(Stored entries)

Start of Block

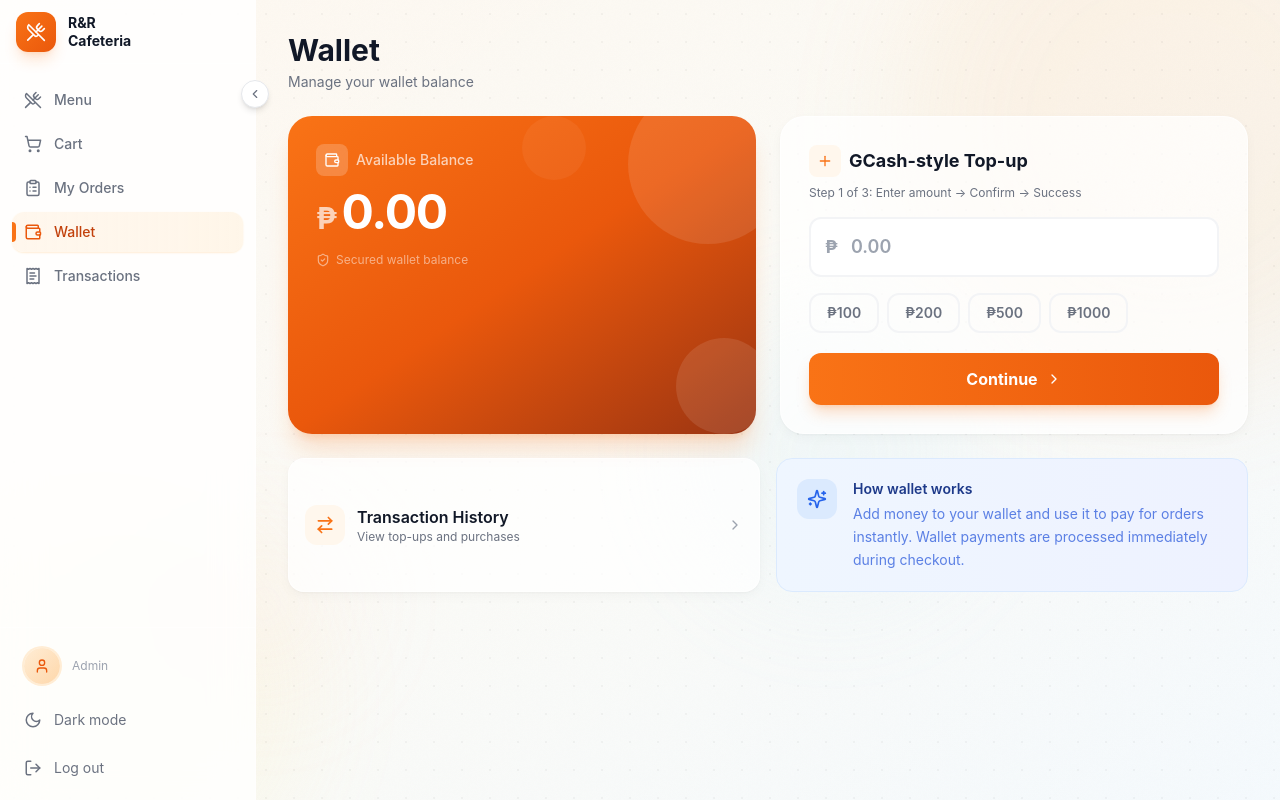
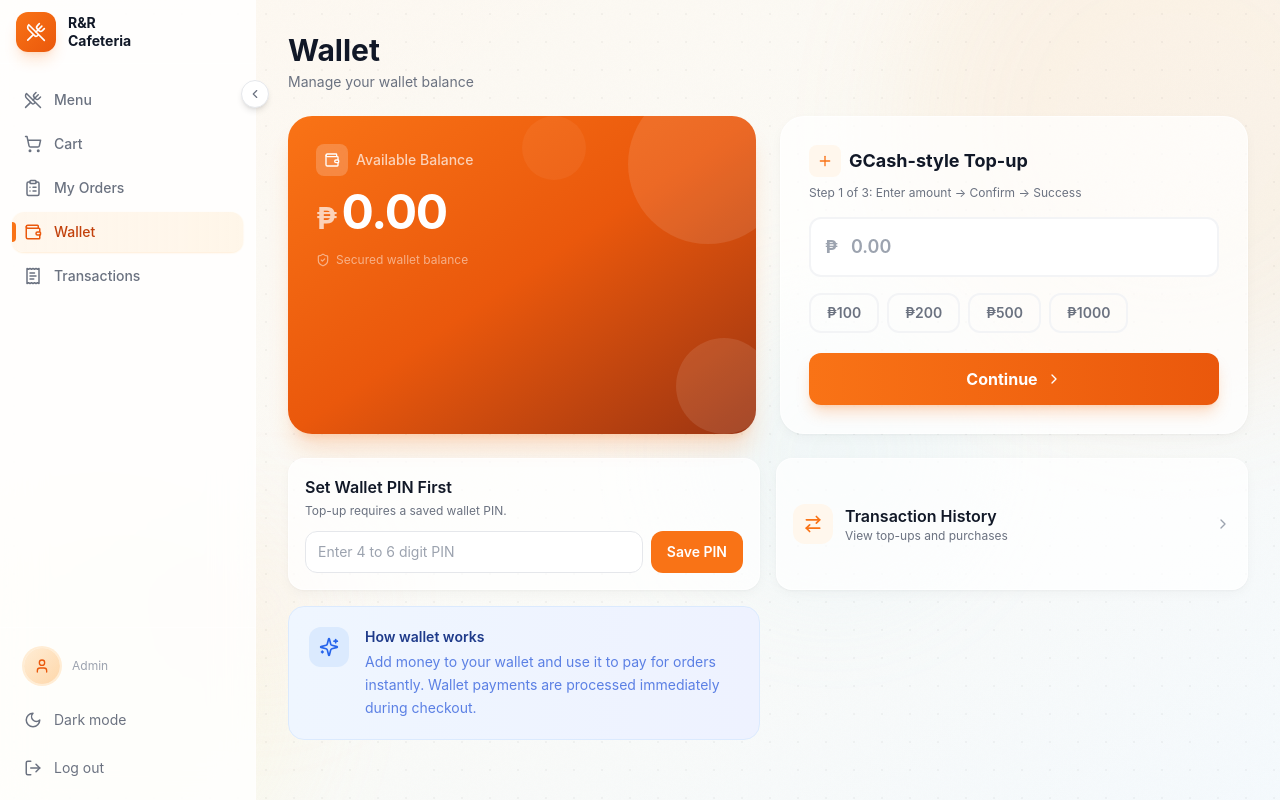
Before and after one commit to DeathKnell837/Canteen-Management, a React (Vite) app in the folder frontend/: page /wallet in a window 1280 px wide. Built offline with nearby package versions, Linux system fonts and the light colour scheme; no server answers; sample sign-in values are in the browser's storage.

Commit message:
fix: require pre-set wallet PIN and show low-stock quantities on customer menu

```diff
--- a/frontend/src/pages/customer/Menu.jsx
+++ b/frontend/src/pages/customer/Menu.jsx
@@ -186,7 +186,7 @@ export default function Menu() {
                       <span className={`inline-flex items-center gap-1 text-white text-xs font-medium px-2.5 py-1 rounded-full glass ${
                         isOutOfStock ? 'bg-red-600/90' : isLowStock ? 'bg-amber-500/90' : 'bg-emerald-500/90'
                       }`}>
-                        {isOutOfStock ? 'Out of Stock' : isLowStock ? 'Low Stock' : 'In Stock'}
+                        {isOutOfStock ? 'Out of Stock' : isLowStock ? `Low Stock (${Math.max(0, stock)} left)` : 'In Stock'}
                       </span>
                     )}
                   </div>
@@ -260,8 +260,15 @@ export default function Menu() {
 function ItemDetailModal({ item, cartQty, onAdd, onClose, FoodPlaceholder }) {
   const { updateQuantity, removeItem } = useCart();
   const [added, setAdded] = useState(false);
+  const stock = parseFloat(item.quantity_available ?? 0);
+  const isOutOfStock = stock <= 0;
+  const isLowStock = stock > 0 && stock <= 10;
 
   const handleAdd = () => {
+    if (isOutOfStock) {
+      toast.error(`${item.name} is out of stock`);
+      return;
+    }
     onAdd(item);
     setAdded(true);
     setTimeout(() => setAdded(false), 800);
@@ -326,13 +333,13 @@ function ItemDetailModal({ item, cartQty, onAdd, onClose, FoodPlaceholder }) {
             </div>
             {item.quantity_available != null && (
               <div className={`inline-flex items-center gap-1.5 text-xs font-medium px-3 py-1.5 rounded-full ${
-                parseFloat(item.quantity_available) > 10
+                stock > 10
                   ? 'bg-green-50 text-green-700'
-                  : parseFloat(item.quantity_available) > 0
+                  : stock > 0
                     ? 'bg-yellow-50 text-yellow-700'
                     : 'bg-red-50 text-red-700'
               }`}>
-                {parseFloat(item.quantity_available) > 10 ? 'In Stock' : parseFloat(item.quantity_available) > 0 ? 'Low Stock' : 'Out of Stock'}
+                {stock > 10 ? 'In Stock' : stock > 0 ? `Low Stock (${Math.max(0, stock)} left)` : 'Out of Stock'}
               </div>
             )}
           </div>
@@ -354,6 +361,7 @@ function ItemDetailModal({ item, cartQty, onAdd, onClose, FoodPlaceholder }) {
                   <span className="w-10 text-center text-lg font-bold text-gray-900 dark:text-white">{cartQty}</span>
                   <button
                     onClick={() => updateQuantity(item.item_id, cartQty + 1)}
+                    disabled={cartQty >= stock}
                     className="w-10 h-10 rounded-xl border-2 border-gray-200 dark:border-gray-600 flex items-center justify-center text-gray-500 dark:text-gray-400 hover:bg-gray-50 dark:hover:bg-gray-800 hover:border-gray-300 dark:hover:border-gray-500 transition-all active:scale-90"
                   >
                     <Plus className="w-4 h-4" />
@@ -366,13 +374,18 @@ function ItemDetailModal({ item, cartQty, onAdd, onClose, FoodPlaceholder }) {
             ) : (
               <button
                 onClick={handleAdd}
+                disabled={isOutOfStock}
                 className={`w-full py-3.5 rounded-xl text-sm font-bold transition-all duration-300 active:scale-[0.98] flex items-center justify-center gap-2 ${
-                  added
+                  isOutOfStock
+                    ? 'bg-gray-200 dark:bg-gray-700 text-gray-500 dark:text-gray-400 cursor-not-allowed'
+                    : added
                     ? 'bg-green-500 text-white shadow-lg shadow-green-500/30'
                     : 'bg-gradient-to-r from-brand-500 to-brand-600 text-white shadow-lg shadow-brand-500/25 hover:shadow-xl hover:shadow-brand-500/30'
                 }`}
               >
-                {added ? (
+                {isOutOfStock ? (
+                  <>Unavailable</>
+                ) : added ? (
                   <><Check className="w-4 h-4" /> Added to Cart!</>
                 ) : (
                   <><Plus className="w-4 h-4" /> Add to Cart — ₱{parseFloat(item.base_price).toFixed(2)}</>
--- a/frontend/src/pages/customer/Wallet.jsx
+++ b/frontend/src/pages/customer/Wallet.jsx
@@ -12,12 +12,18 @@ export default function Wallet() {
   const [flowStep, setFlowStep] = useState(1);
   const [lastTopup, setLastTopup] = useState(0);
   const [securityPin, setSecurityPin] = useState('');
+  const [newPin, setNewPin] = useState('');
+  const [hasPin, setHasPin] = useState(false);
 
   const loadBalance = async () => {
     try {
-      const res = await api.get('/payments/wallet/balance');
+      const [res, pinRes] = await Promise.all([
+        api.get('/payments/wallet/balance'),
+        api.get('/payments/wallet/pin/status')
+      ]);
       const data = res.data.data || res.data;
       setBalance(parseFloat(data.wallet_balance ?? data.balance ?? 0));
+      setHasPin(!!pinRes.data?.data?.hasPin);
     } catch {
       toast.error('Failed to load balance');
     } finally {
@@ -69,6 +75,23 @@ export default function Wallet() {
   };
 
   const quickAmounts = [100, 200, 500, 1000];
+
+  const handleSetPin = async (e) => {
+    e.preventDefault();
+    if (!/^[0-9]{4,6}$/.test(newPin)) {
+      toast.error('PIN must be 4 to 6 digits');
+      return;
+    }
+
+    try {
+      await api.post('/payments/wallet/pin', { pin: newPin });
+      toast.success(hasPin ? 'Wallet PIN updated' : 'Wallet PIN set');
+      setHasPin(true);
+      setNewPin('');
+    } catch (err) {
+      toast.error(err.response?.data?.error?.message || 'Failed to set wallet PIN');
+    }
+  };
 
   return (
     <div>
@@ -175,7 +198,7 @@ export default function Wallet() {
                   maxLength={6}
                   className="w-full px-3 py-2.5 border border-gray-200 dark:border-gray-700 rounded-xl text-sm bg-white dark:bg-gray-800 dark:text-white"
                 />
-                <p className="text-xs text-gray-500 dark:text-gray-400 mt-1">First top-up will set this as your wallet PIN.</p>
+                <p className="text-xs text-gray-500 dark:text-gray-400 mt-1">Use your saved wallet PIN to authorize top-up.</p>
               </div>
               <div className="grid grid-cols-2 gap-3">
                 <button
@@ -215,6 +238,24 @@ export default function Wallet() {
       </div>
 
       <div className="mt-6 grid grid-cols-1 md:grid-cols-2 gap-4">
+        <form onSubmit={handleSetPin} className="card-glass rounded-2xl p-4">
+          <p className="font-semibold text-gray-900 dark:text-white">{hasPin ? 'Update Wallet PIN' : 'Set Wallet PIN First'}</p>
+          <p className="text-xs text-gray-500 dark:text-gray-400 mt-1">Top-up requires a saved wallet PIN.</p>
+          <div className="mt-3 flex gap-2">
+            <input
+              type="password"
+              value={newPin}
+              onChange={(e) => setNewPin(e.target.value)}
+              placeholder="Enter 4 to 6 digit PIN"
+              maxLength={6}
+              className="flex-1 px-3 py-2.5 border border-gray-200 dark:border-gray-700 rounded-xl text-sm bg-white dark:bg-gray-800 dark:text-white"
+            />
+            <button type="submit" className="px-4 py-2.5 rounded-xl bg-brand-500 text-white text-sm font-semibold hover:bg-brand-600">
+              Save PIN
+            </button>
+          </div>
+        </form>
+
         <Link
           to="/transactions"
           className="card-glass rounded-2xl p-4 flex items-center justify-between hover:shadow-md transition-all"
```
Also changed, not shown: 1 other file (tests, documents, lock files or other folders).
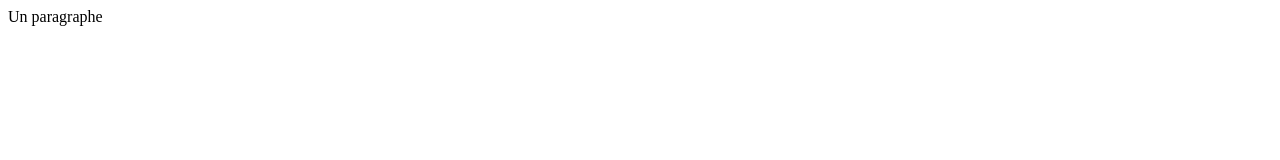
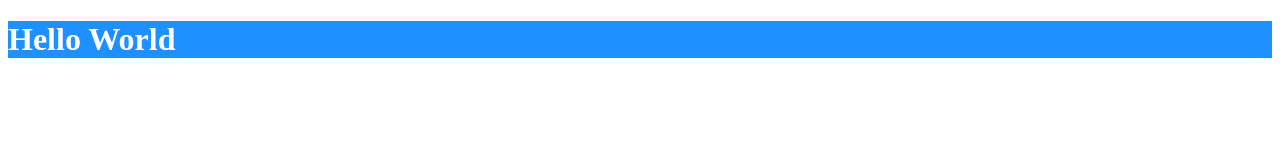
Before and after one commit to AlexandreSEBAIS/testAlexandre, a plain HTML site: page index.html in a window 1280 px wide. Drawn offline with Linux system fonts and the light colour scheme.

Commit message:
Ajout Hello World index.html

```diff
--- a/index.html
+++ b/index.html
@@ -5,6 +5,6 @@
   <title>Bonjour</title>
 </head>
 <body>
-  Un paragraphe
+<h1 style="background-color:DodgerBlue;color:white;">Hello World</h1>
 </body>
 </html>
```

End of Block

What to produce: From the entries, report each line that includes the word "frontend".

Result of this exercise:
Before and after one commit to DeathKnell837/Canteen-Management, a React (Vite) app in the folder frontend/: page /wallet in a window 1280 px wide. Built offline with nearby package versions, Linux system fonts and the light colour scheme; no server answers; sample sign-in values are in the browser's storage.
--- a/frontend/src/pages/customer/Menu.jsx
+++ b/frontend/src/pages/customer/Menu.jsx
--- a/frontend/src/pages/customer/Wallet.jsx
+++ b/frontend/src/pages/customer/Wallet.jsx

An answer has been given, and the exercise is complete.